Plugged up? Read this.
We’ve already told you what foods will help you avoid constipation, but sometimes, sh*t happens. Or rather, doesn’t happen.
According to the National Institutes of Health, constipation qualifies as fewer than three bowel movements per week, and/or, small, hard bits of stool that are painful to pass. And it’s a common problem: The NIH estimates that some 42 million people nationwide deal with constipation, and women are apparently more prone than men. Go figure.
The most important thing you should do to avoid constipation is eat a balanced and varied diet, says Leslie Bonci, a registered dietician and the owner of Active Eating Advice. “We’ve got to think about being good to our bowels because if our gut doesn’t feel good, we don’t feel good,” Bonci says.
Fiber is a reliable way to keep things moving, but it’s important to also incorporate carbohydrates, which draw in water and can soften stool, says Bonci. But above all, stay hydrated. “If somebody eats a lot of high-fiber foods and [consumes] no fluids,” Bonci warns, “it tends to worsen the situation.”

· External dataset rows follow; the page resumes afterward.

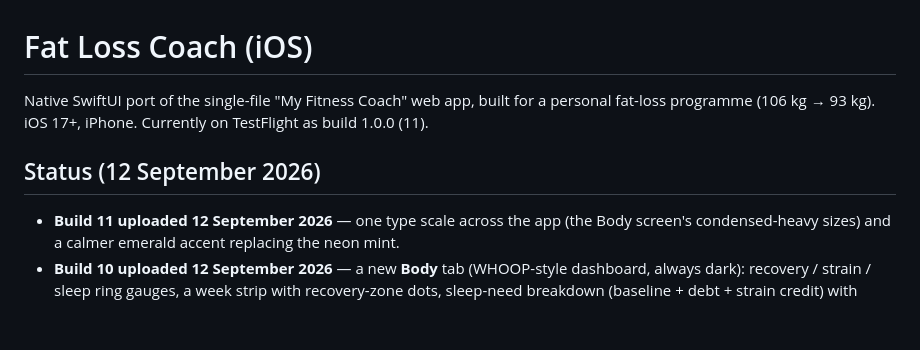
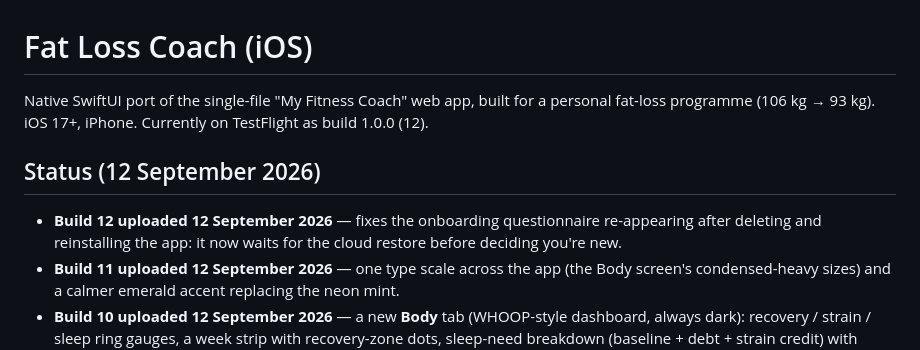
Before and after one commit to SARIFIAAR/FatLoss, a Markdown page: README.md, the part around the change. Rendered like a GitHub page; blank space fills up the shorter version.

Commit message:
Docs: build 12 uploaded to TestFlight
Co-Authored-By: Claude Fable 5 <noreply@anthropic.com>
Claude-Session: https://claude.ai/code/session_01Sd4gDUceBsqXzc284m48ew

```diff
--- a/README.md
+++ b/README.md
@@ -1,10 +1,12 @@
 # Fat Loss Coach (iOS)
 
 Native SwiftUI port of the single-file "My Fitness Coach" web app, built for a personal fat-loss
-programme (106 kg → 93 kg). iOS 17+, iPhone. Currently on TestFlight as build 1.0.0 (11).
+programme (106 kg → 93 kg). iOS 17+, iPhone. Currently on TestFlight as build 1.0.0 (12).
 
 ## Status (12 September 2026)
 
+- **Build 12 uploaded 12 September 2026** — fixes the onboarding questionnaire re-appearing after
+  deleting and reinstalling the app: it now waits for the cloud restore before deciding you're new.
 - **Build 11 uploaded 12 September 2026** — one type scale across the app (the Body screen's
   condensed-heavy sizes) and a calmer emerald accent replacing the neon mint.
 - **Build 10 uploaded 12 September 2026** — a new **Body** tab (WHOOP-style dashboard, always dark):
```
Also changed, not shown: CLAUDE.md (+7 -1 lines).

When disaster strikes, Bonci says you should definitely avoid these seven foods:
But only if you’re lactose intolerant, Bonci stresses: The idea that dairy constipates is an urban legend, she says. Only people whose bodies can’t process the sugar in milk products might end up constipated or with diarrhea after dairy consumption. Still, about 65 percent of people have difficulty digesting lactose after infancy, according to the U.S. National Library of Medicine, and some dieticians will caution constipated patients against dairy consumption, due to its ability to make you feel bloated.
Bonci says that high-fat diets tend to yield blockages. “A lot of times things that are really high in fat aren’t really high in fiber,” she says, and all those fats “take longer to mobilize from the stomach.” Fat takes a long time to digest, whereas fruits and vegetables typically vacate the body in under 24 hours. If you’re feeling backed up, avoid foods that have been fried in oils or butter.
Fried foods may also be battered in white flour, and while carbohydrates tend to get a bad reputation when it comes to constipation, Bonci says they’re good for the gut. However, she explains, “White flour doesn’t have as much fiber in it, so if somebody’s doing white flour all the time in the absence of adequate fruits or vegetables,” they might become irregular. Bonci suggests people make a gradual switch to “whole grain, high fiber” carbs—think farro and wheat berries.
This one may surprise readers, but Bonci cautions against tea consumption when constipated. While herbal teas are unlikely to have a negative effect, generic, bagged black teas contain tannins, which bind stool together. Tea will often contain caffeine as well, and while a little bit of that can get the digestive system moving, too much can dehydrate the body for the opposite effect.
Bananas are rich in fiber and carbohydrates, but Bonci recommends avoiding them because “they can make the body hold instead of moving things through.” That’s especially true if they’re not quite ripe yet.
Fruits typically offer a solid source of fiber, but Bonci says apricots should be off-limits if you’ve got irregular bowel movements. “Dried apricots can be a little bit more binding,” she adds. It’s also easier to over-indulge on dried fruits than it is on larger fresh fruits, meaning you might overload on fiber and end up messing with your GI tract.
Rice is another food item that sits in your digestive system rather than passing quickly through, Bonci says. While carbohydrates are good in moderation, white rice lacks the fibrous elements that brown rice retains. Given the option between the two, opt for brown rice for a healthier gut.